cover image High Riders, Saints and Death Cars: A Life Saved by Art

High Riders, Saints and Death Cars: A Life Saved by Art

Nicholas Herrera, as told to Elisa Amado, photos by John T. Denne. Groundwood (PGW, dist.), $24.95 (56p) ISBN 978-0-88899-854-5
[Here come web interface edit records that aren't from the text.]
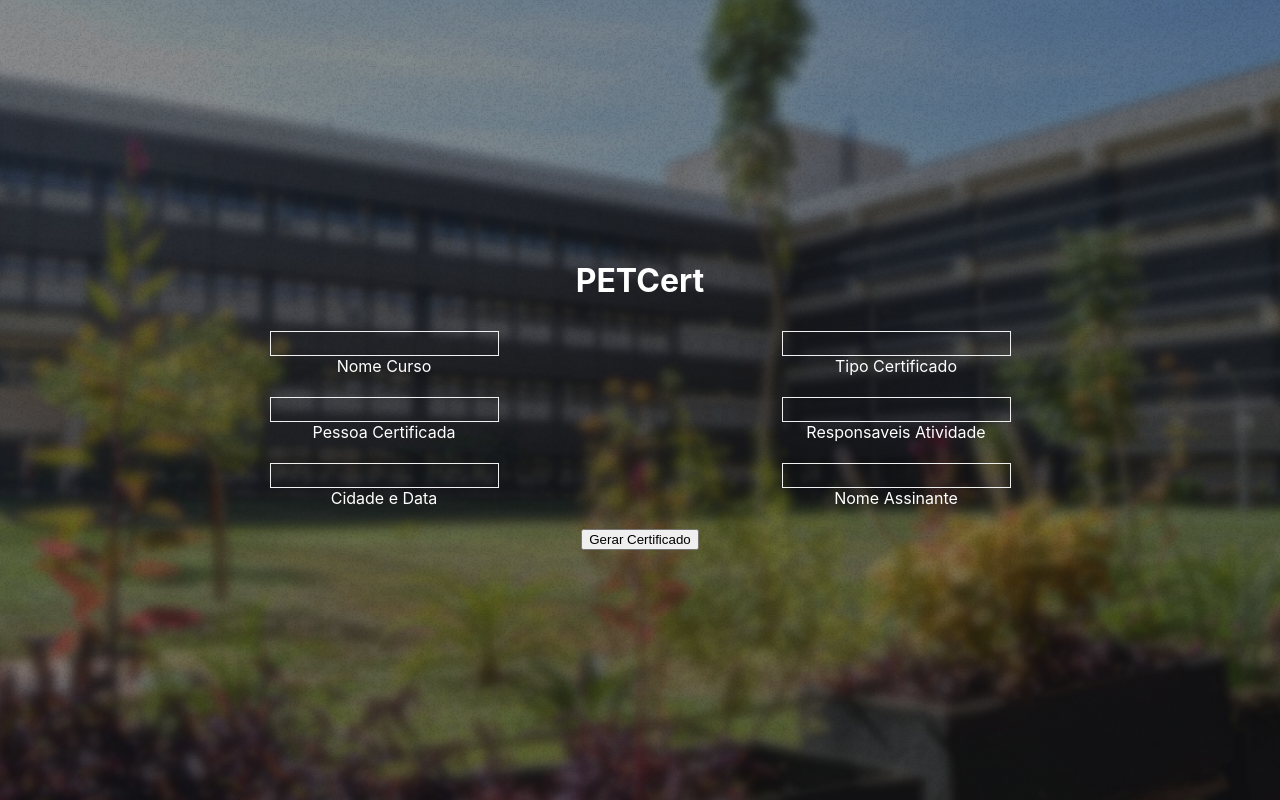
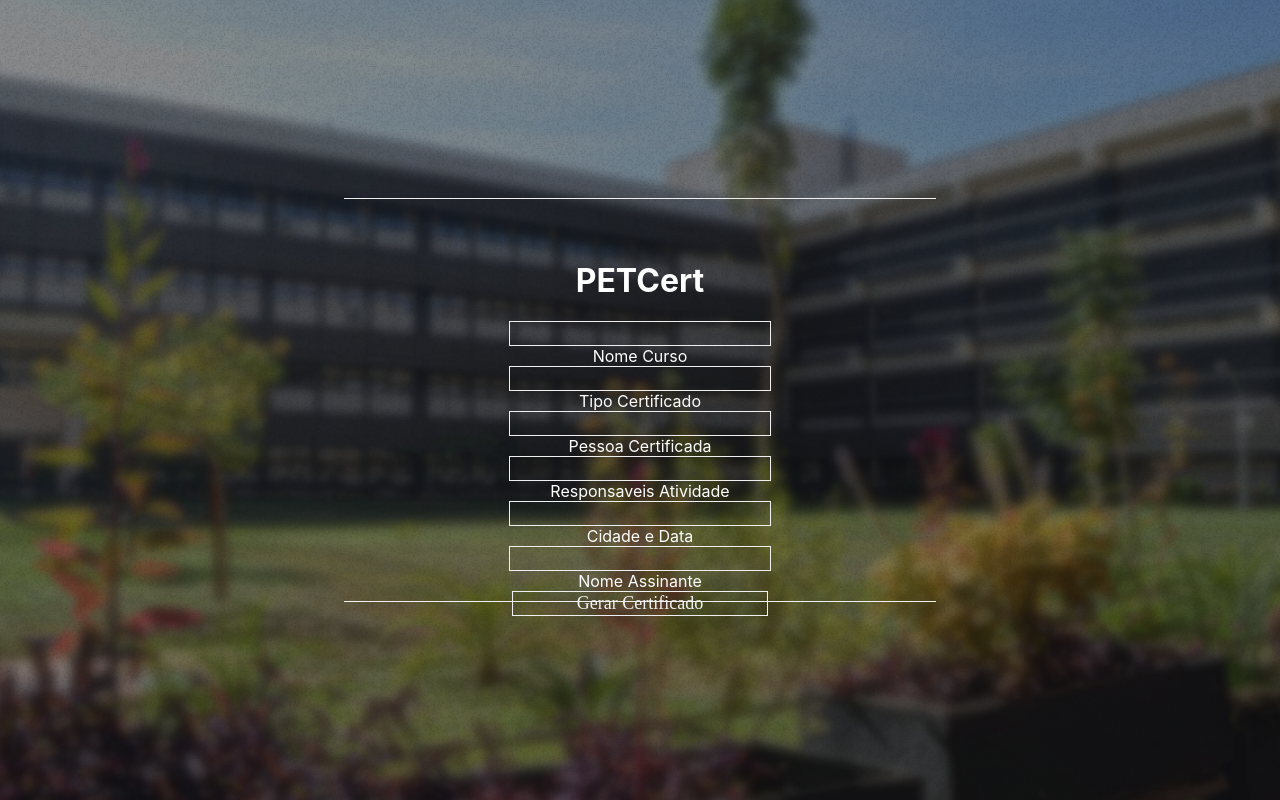
Before and after one commit to ImNotPETSIMC/PETCert_front-end, a React (Create React App) app: page / in a window 1280 px wide. Built offline with nearby package versions, Linux system fonts and the light colour scheme.

Commit message:
🌈 style: add rough style to button

```diff
--- a/src/styles/PETCert.css
+++ b/src/styles/PETCert.css
@@ -2,6 +2,12 @@
     display: flex;
     flex-direction: column;
     align-items: center;
+    padding: 5vh;
+    width: 40vw;
+
+
+    border-top: #f0f0f0 1px solid;
+    border-bottom: #f0f0f0 1px solid;
 }
 
 #inputs-container {
@@ -10,7 +16,7 @@
     gap: 25%;
 
     height: 30vh;
-    width: 80vw;
+    width: 40vw;
 
     justify-content: center;
     align-items: center;
@@ -18,20 +24,21 @@
 
 #inputs-container > div {
     flex-grow: 50%;
-    width: 25%;
     position: relative;
 
 }
 
-#inputs-container > div > input {
+#inputs-container > div > input, #inputs-container > button {
     background-color: transparent;
+
     font: large light;
     color: #f0f0f0ff;
+
     border: #f0f0f0 solid 0.1rem;
     text-align: center;
+    width: 16rem;
 }
 
-#inputs-container > div > input ~ label {
-    transition: all 2s;
-
+#inputs-container > button {
+    margin: 0 10vw;
 }
```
The subtitle of New Mexican folk artist Herrera's autobiography (told to and written by Amado) isn't hyperbole: even Herrera's mother wasn't sure he would survive his wild and self-destructive teenage years during the 1960s ("If he makes it to twenty-five he'll make it," she says). Herrera does make it%E2%80%94barely. After emerging from a coma following an alcohol-related car accident, Herrera devotes his life to creating art, following in the footsteps of his great-uncle, a "santero" who created statues of saints. Herrera's folk art sculptures are all his own, however, blending religious iconography with imagery from contemporary Hispanic and biker culture, as well as social and political commentary (the striking The Three Kings shows the Holy Family fleeing Herod on an eight-cylinder "trike" motorcycle). Never minimizing the gravity of Herrera's struggles, the book makes clear the concrete impact that art can have. Ages 10%E2%80%93up. (June)